  1. Understand when sensor readings begin to drift or go “bad.” The amplitude or frequency of a vibrating wire sensor can, over decades of deployment, degrade in the sensor. Using the traditional time-domain method of measurement can make it very difficult to get an accurate measurement.
  2. Measurements of vibrating wire sensors have variability in the results and usually require back-end data analysis to extract correct data. Engineers wanted to increase the fidelity of the measurement and increase the confidence that the data is correct directly from the sensor.
  3. Vibrating wire sensors are surrounded and influenced by electrical fields. Manually removing this electrical noise from the measured data takes time and resources. Engineers wanted a device that automatically removed the noise before it was recorded.
  4. Measure vibrating wire sensors accurately and repeatedly with excessively long cable lengths.

Campbell Scientific was able to address each of these areas of concern as they developed the spectral analysis approach to measuring vibrating wire sensors. This patented VSPECT® technology has been incorporated into several Campbell Scientific measurement devices. Each provides:
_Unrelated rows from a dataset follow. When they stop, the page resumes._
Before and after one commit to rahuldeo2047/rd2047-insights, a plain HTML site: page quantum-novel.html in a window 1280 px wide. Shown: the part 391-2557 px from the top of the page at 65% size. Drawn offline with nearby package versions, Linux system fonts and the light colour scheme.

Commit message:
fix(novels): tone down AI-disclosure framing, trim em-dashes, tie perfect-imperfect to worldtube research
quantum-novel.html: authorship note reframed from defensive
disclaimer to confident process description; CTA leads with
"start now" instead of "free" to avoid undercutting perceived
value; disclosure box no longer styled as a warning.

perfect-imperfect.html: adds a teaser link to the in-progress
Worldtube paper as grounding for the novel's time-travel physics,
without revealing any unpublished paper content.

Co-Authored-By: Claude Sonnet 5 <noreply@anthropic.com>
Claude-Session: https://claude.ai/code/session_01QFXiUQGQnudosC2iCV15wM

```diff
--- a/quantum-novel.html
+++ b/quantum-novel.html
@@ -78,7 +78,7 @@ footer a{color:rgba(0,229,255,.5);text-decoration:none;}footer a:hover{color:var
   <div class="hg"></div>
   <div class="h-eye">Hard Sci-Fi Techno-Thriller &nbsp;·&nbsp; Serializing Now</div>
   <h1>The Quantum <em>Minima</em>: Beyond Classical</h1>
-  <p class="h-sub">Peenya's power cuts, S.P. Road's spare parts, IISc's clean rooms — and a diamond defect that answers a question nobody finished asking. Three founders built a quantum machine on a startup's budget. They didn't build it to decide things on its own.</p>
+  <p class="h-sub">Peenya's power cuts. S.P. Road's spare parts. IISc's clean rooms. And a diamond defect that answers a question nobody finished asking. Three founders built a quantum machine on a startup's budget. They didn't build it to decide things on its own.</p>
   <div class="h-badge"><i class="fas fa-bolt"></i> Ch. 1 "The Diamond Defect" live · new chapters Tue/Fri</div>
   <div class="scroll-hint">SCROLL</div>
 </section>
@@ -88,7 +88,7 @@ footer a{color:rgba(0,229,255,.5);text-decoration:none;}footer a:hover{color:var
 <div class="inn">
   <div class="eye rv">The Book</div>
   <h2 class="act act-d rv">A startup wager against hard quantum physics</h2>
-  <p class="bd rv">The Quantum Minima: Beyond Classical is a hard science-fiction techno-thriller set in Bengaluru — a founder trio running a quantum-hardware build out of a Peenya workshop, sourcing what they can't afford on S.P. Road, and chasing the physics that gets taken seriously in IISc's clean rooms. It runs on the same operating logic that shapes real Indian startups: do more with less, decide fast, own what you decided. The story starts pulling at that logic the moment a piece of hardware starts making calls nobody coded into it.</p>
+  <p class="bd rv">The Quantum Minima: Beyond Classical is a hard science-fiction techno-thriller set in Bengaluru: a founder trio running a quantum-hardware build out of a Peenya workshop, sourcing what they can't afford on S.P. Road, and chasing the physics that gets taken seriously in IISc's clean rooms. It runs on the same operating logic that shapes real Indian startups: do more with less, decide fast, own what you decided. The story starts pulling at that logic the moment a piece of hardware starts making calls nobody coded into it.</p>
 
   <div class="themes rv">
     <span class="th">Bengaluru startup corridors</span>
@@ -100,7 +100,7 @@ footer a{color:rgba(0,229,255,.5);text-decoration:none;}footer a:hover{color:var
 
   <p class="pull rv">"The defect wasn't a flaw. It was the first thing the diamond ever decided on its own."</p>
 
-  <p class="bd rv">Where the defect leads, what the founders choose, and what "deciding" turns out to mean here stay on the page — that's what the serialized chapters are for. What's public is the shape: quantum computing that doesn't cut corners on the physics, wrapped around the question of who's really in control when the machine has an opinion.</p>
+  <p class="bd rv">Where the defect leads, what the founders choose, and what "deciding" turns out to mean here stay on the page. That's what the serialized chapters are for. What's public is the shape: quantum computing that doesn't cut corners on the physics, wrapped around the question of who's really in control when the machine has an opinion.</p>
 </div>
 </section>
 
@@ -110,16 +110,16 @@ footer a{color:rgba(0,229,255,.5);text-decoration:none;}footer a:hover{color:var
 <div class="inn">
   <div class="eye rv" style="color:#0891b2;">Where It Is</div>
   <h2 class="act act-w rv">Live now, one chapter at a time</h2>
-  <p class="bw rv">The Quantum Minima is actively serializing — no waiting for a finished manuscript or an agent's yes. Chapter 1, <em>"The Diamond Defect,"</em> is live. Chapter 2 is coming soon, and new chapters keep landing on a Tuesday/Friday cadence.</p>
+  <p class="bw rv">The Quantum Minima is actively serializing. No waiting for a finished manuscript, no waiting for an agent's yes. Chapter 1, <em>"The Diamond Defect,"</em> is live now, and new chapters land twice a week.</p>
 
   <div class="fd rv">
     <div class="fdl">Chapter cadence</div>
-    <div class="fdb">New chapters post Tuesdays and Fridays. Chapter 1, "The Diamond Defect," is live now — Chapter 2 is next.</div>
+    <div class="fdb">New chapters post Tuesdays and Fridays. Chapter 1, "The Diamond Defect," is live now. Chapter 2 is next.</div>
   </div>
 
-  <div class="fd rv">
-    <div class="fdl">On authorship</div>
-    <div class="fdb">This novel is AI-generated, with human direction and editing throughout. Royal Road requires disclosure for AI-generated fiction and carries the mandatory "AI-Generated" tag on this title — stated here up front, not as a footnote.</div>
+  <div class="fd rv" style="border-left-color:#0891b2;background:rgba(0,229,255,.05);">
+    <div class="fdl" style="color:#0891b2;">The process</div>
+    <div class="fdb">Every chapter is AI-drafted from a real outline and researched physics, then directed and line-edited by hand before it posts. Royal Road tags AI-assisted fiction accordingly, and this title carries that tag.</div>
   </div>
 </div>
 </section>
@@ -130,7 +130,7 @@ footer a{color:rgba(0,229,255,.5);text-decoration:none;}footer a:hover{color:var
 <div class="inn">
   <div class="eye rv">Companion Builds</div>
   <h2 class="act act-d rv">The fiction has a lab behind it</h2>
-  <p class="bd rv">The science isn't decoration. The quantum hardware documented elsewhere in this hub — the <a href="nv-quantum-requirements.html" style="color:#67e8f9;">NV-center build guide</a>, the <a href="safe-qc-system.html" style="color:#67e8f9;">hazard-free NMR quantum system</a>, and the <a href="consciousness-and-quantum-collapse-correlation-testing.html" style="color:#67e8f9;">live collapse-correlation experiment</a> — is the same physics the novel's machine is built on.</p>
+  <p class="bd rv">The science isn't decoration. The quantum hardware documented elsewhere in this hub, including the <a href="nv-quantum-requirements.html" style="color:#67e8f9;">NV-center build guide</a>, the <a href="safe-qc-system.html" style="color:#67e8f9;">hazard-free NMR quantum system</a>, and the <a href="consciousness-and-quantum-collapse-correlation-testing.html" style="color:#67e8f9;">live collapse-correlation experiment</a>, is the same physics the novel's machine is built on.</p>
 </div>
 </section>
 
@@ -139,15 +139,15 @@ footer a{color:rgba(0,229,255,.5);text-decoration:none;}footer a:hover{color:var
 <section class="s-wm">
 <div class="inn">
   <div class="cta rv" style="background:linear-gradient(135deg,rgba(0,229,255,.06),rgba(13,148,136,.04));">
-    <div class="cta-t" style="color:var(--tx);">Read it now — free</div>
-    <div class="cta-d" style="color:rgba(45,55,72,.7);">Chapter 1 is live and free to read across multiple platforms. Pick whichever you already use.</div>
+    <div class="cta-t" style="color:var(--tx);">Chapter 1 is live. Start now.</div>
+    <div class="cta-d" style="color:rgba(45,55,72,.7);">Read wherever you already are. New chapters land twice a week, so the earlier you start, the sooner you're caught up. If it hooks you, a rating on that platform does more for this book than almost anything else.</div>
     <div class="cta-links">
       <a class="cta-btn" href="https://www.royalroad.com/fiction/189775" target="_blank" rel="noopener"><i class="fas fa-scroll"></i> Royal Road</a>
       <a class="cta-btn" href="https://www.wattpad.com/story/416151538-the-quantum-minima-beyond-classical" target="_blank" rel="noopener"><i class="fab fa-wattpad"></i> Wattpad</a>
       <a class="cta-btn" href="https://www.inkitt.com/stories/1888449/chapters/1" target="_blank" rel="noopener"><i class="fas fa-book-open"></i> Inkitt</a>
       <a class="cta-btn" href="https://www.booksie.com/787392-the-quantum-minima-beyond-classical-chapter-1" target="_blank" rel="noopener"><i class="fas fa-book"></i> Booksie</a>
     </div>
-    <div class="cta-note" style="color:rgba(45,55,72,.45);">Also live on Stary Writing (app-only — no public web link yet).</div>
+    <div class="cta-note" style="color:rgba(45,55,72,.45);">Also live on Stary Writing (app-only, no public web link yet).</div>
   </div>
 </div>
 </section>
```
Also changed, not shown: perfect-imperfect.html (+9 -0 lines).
  1. Measurement diagnostics that offers signal amplitude, signal-to-noise ratio, and competing noise frequency. This allows the continued use of the same sensor for decades even if the wire were to relax.
  2. Increased measurement precision. Sensors measured using VSPECT have 10 times greater measurement precision than traditional time-domain methods.
  3. Eliminated electrical noise. Post-processing to remove erroneous data is no longer required. This means the data can be used in real-time.
  4. Increased cable lengths. Capability to extend vibrating wire sensor cable lengths beyond what can be measured with the time-domain method.

For more information, watch the VSPECT—Understanding the Basics video below.


Structural and geotechnical engineers often use vibrating wire sensors to measure strain, pressure, tilt, displacement, and load. These sensors have a reputation for being accurate, stable, and durable—making them well suited for long-term static monitoring. Despite their acceptance, vibrating wire sensors are sometimes plagued by a susceptibility to external electromagnetic noise and loosening, over time, of the vibrating wire within the sensor. This weakness can produce unusable data, requiring data analysts to devote considerable effort to qualifying their data. This susceptibility to external noise is especially difficult in real-time alarm systems where post-collection analysis is not possible. Post-collection analysis is also time consuming and expensive.

This web resource discusses a frequency-domain approach that uses spectral analysis to read vibrating wire sensors, which improves noise immunity, introduces additional diagnostics, and improves measurement precision when compared to traditional time-domain methods. Fig. 1 shows this improved noise immunity when a drill motor was used to simulate external noise interference near a vibrating wire strain gage.

Noise immunity graph
Fig. 1. Comparison of noise immunity of time-domain analysis with spectral analysis during a noise event

Although the actual strain changed by only a few tenths of a µstrain during the test, the time-domain analysis gave errors of 12,000 µstrain. As shown in Fig. 2, the spectral analysis gave errors of typically less than ±0.5 µstrain during the same noise event.

y-axis data from previous graph
Fig. 2. Improved noise immunity using spectral analysis with zoomed-in y-axis